The fact that I am being asked to write a piece for this magazine is a sign of how wide the investment reach of private equity and venture capital has become. Our industry is no longer a niche area of the financial services marketplace but a mainstream asset class. For the uninitiated, here’s a quick summary of the private equity and venture capital industry and how it operates.

Trade body

Private equity firms raise capital from institutional investors such as pension funds and invest this money into larger established businesses which typically need private equity capital and management skills to continue growing. Increasingly, private equity firms are using this capital and experience to rescue businesses in trouble due to recessionary pressures.

Like private equity, venture capital firms raise money from institutional investors but invest into smaller, pre-revenue or pre-profit businesses. They tend to focus on backing technology or life-science companies developing innovative products.

The British Private Equity and Venture Capital Association (BVCA) is the trade body for private equity and venture capital. We aim to promote the industry and educate stakeholders through communication and research initiatives which feed into government, trade unions, media and the general public. Our sector encompasses private equity and venture capital firms investing across many different industries, in the UK, Europe and globally.

Part of the education process involves bringing our members together through formalised groups and committees in order to speak authoritatively with a unified voice on issues of mutual interest and concern. We formed the Energy, Environment and Technology Group as a response to the increasing demand amongst investors, the government and media for more education on the opportunities this sector can offer. The members of the group have a wide range of experience across the renewable investment space which we can harness and help inform future government policy and assist investors who wish to understand more.

The EU has a target of generating 35%-40% of its energy from renewable sources by 2020. Meeting this target will require massive capital investment. This presents private equity and venture capital investors in this sector with a unique opportunity to lay the foundations for our future energy economy.

Stepping up investment

The environmental case for stepping up investment in clean energy is obvious – the economic one is even more compelling. Renewable energy will form the backbone of the new energy economy which will develop over the next 20-30 years.

Shifting our electricity generation base from the current conventional capacity to new low CO2 capacity, primarily through wind and solar, will cost hundreds of billions of dollars. Technical innovation in the production of new vehicles that use more efficient conventional technologies, or more likely electricity, will be of a similar scale. Carbon capture and storage will be essential as we wean ourselves off dependence on coal. Hydro power projects have great investment potential and we must work to expand the capacity for storage of hydro power beyond our existing capacity.

Building vital infrastructure, training young people to become the engineers who construct the infrastructure and develop innovative new technologies, re-training older people and educating investors to improve their knowledge of the underlying sector are all immediate challenges. Equipping management teams with the requisite skills to take optimum advantage of the evident opportunities will also be crucial.

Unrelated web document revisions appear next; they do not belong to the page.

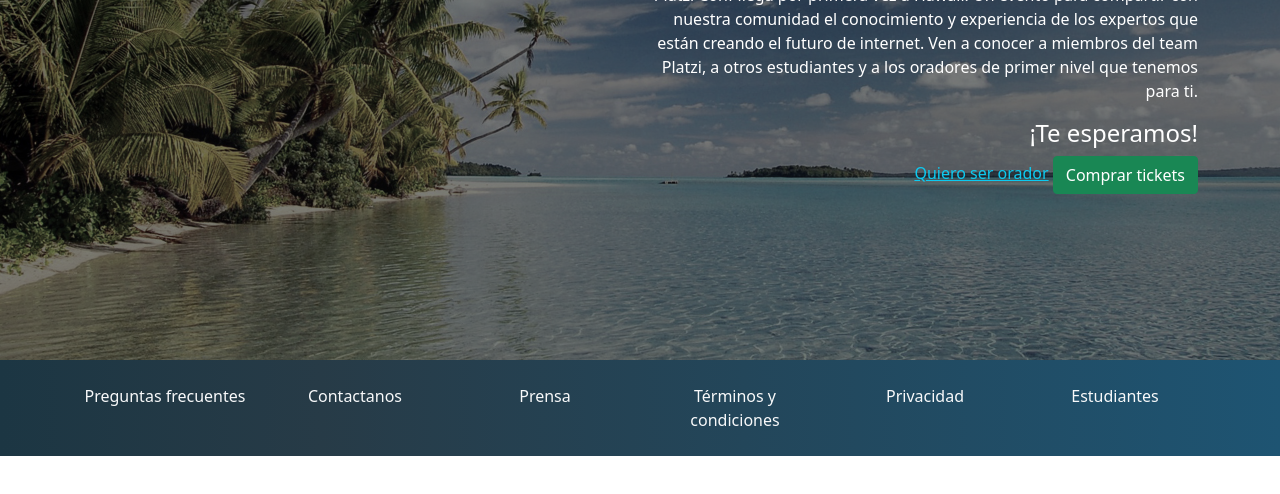
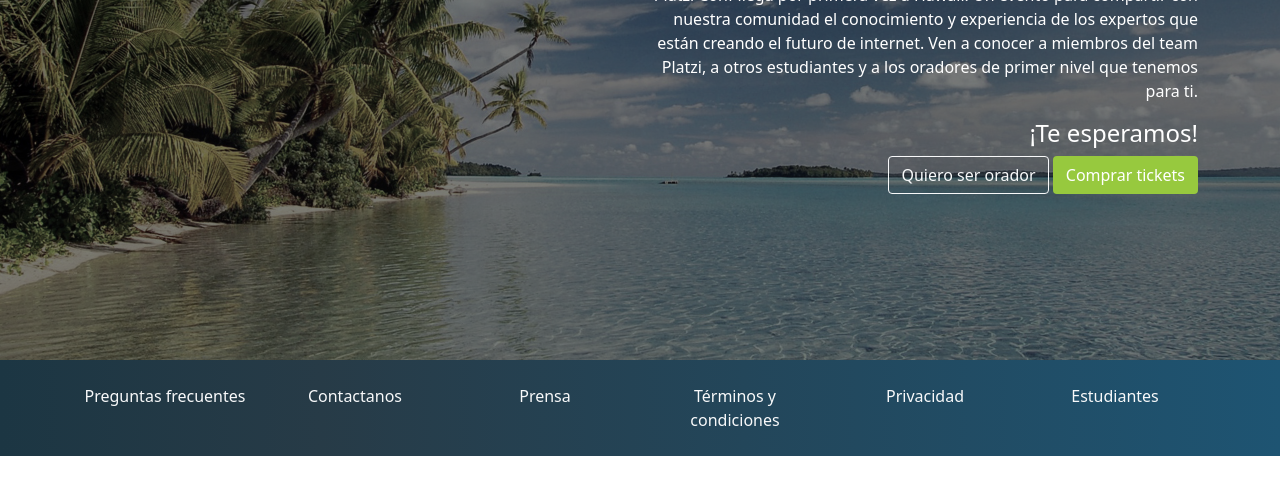
Before and after one commit to luisAriza/conf-hawaii, a website: page index.html in a window 1280 px wide. Shown: the part 296-790 px from the top of the page. Drawn offline with nearby package versions, Linux system fonts and the light colour scheme.

Commit message:
Botones del carousel

```diff
--- a/index.html
+++ b/index.html
@@ -73,8 +73,8 @@
 								para ti.
 							</p>
 							<p class="h4">¡Te esperamos!</p>
-							<a href="#" class="link-info">Quiero ser orador</a>
-							<button type="button" class="btn btn-success">Comprar tickets</button>
+							<a href="#" class="btn btn-outline-light">Quiero ser orador</a>
+							<button type="button" class="btn btn-platzi">Comprar tickets</button>
 						</div>
 					</div>
 				</div>
--- a/main.css
+++ b/main.css
@@ -6,7 +6,7 @@
 	font-weight: 600;
 }
 #header .text-platzi:hover {
-	color: #bafb4b !important;
+	color: #a1de38 !important;
 }
 
 #main .carousel-inner img{
@@ -31,6 +31,13 @@
 #main .carousel-container .overlay .row {
 	height: 100%;
 }
+#main .carousel-container .btn-platzi {
+	background-color: #97c93e;
+	color: white;
+}
+#main .carousel-container .btn-platzi:hover {
+	background-color: #89b839;
+}
 
 #footer {
 	background: linear-gradient(90deg, #1c3643, #273b47 25%, #1e5472);
```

A private equity backer can take these companies to the next stage of their development by bringing the necessary skills, capital and experience. A private equity investor can also help instil focus and discipline while ensuring the growth strategy and business plan is clear.

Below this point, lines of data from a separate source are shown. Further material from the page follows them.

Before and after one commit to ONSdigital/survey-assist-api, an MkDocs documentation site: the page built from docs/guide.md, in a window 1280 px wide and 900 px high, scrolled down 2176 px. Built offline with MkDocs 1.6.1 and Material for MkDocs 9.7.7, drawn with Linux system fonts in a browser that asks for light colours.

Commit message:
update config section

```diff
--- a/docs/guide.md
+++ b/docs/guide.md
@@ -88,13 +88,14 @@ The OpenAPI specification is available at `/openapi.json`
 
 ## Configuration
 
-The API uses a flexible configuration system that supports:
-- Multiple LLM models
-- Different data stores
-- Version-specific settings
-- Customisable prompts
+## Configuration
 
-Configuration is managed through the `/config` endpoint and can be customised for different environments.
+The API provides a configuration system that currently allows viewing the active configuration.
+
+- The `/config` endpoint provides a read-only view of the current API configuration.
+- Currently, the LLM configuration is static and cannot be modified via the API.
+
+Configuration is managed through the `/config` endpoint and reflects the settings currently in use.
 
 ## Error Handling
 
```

Private equity and venture capital firms are servants of the real economy. They don’t dabble in exotic derivative instruments but invest for the long term with a view to strengthening a company and equipping it to compete more effectively. These skills are particularly well suited to the resource and time intensive nature of investing in renewable energy and clean technologies.

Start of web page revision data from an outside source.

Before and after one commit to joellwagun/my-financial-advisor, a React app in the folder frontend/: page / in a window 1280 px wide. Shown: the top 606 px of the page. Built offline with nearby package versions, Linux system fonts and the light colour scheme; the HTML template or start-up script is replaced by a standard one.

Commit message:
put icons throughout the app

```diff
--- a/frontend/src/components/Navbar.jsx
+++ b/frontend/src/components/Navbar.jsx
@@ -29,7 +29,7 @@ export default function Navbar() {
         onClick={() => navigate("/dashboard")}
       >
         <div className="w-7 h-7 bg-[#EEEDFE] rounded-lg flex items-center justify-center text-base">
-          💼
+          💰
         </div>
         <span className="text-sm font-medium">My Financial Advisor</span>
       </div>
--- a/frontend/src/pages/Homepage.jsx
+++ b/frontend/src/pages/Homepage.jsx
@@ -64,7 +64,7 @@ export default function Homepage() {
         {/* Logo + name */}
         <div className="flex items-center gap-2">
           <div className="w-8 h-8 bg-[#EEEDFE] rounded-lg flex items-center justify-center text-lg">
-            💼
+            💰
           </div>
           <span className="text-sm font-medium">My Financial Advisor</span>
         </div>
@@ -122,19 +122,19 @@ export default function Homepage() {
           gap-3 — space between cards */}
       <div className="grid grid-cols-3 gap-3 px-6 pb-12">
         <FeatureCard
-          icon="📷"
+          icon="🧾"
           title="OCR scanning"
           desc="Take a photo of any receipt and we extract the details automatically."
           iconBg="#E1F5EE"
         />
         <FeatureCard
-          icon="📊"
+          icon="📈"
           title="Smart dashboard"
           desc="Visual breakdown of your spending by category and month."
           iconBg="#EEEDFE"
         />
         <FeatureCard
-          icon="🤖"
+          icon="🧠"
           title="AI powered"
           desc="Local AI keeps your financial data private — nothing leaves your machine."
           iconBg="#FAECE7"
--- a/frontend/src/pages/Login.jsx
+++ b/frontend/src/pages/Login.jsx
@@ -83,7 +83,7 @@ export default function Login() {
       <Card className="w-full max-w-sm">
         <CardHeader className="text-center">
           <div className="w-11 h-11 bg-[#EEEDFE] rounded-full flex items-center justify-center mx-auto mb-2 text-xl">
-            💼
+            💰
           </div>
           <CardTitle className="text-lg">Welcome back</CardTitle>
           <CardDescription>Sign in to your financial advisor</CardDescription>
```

Don’t wait

Investing in innovative clean power technologies is not something that can wait until our economy recovers. Innovation can provide us with a path out of recession and it will also be central to a remodelled economy. We have an opportunity to lay the foundations of a new economy based on innovation and create thousands of new, highly skilled jobs in the renewable energy sector.

However, to do this we must have certainty of regulation and a regulatory framework in place which supports those investors able to bring their capital and skills to fledgling renewable energy and cleantech businesses, and build them into world leaders. I am confident that with this support, private equity and venture capital will play a crucial role in nurturing innovation and ensuring a sustainable energy future.

Simon Walker, CEO, British Private Equity and Venture Capital Association, 3 Clements Inn, London WC2A 2AZ, UK. Email: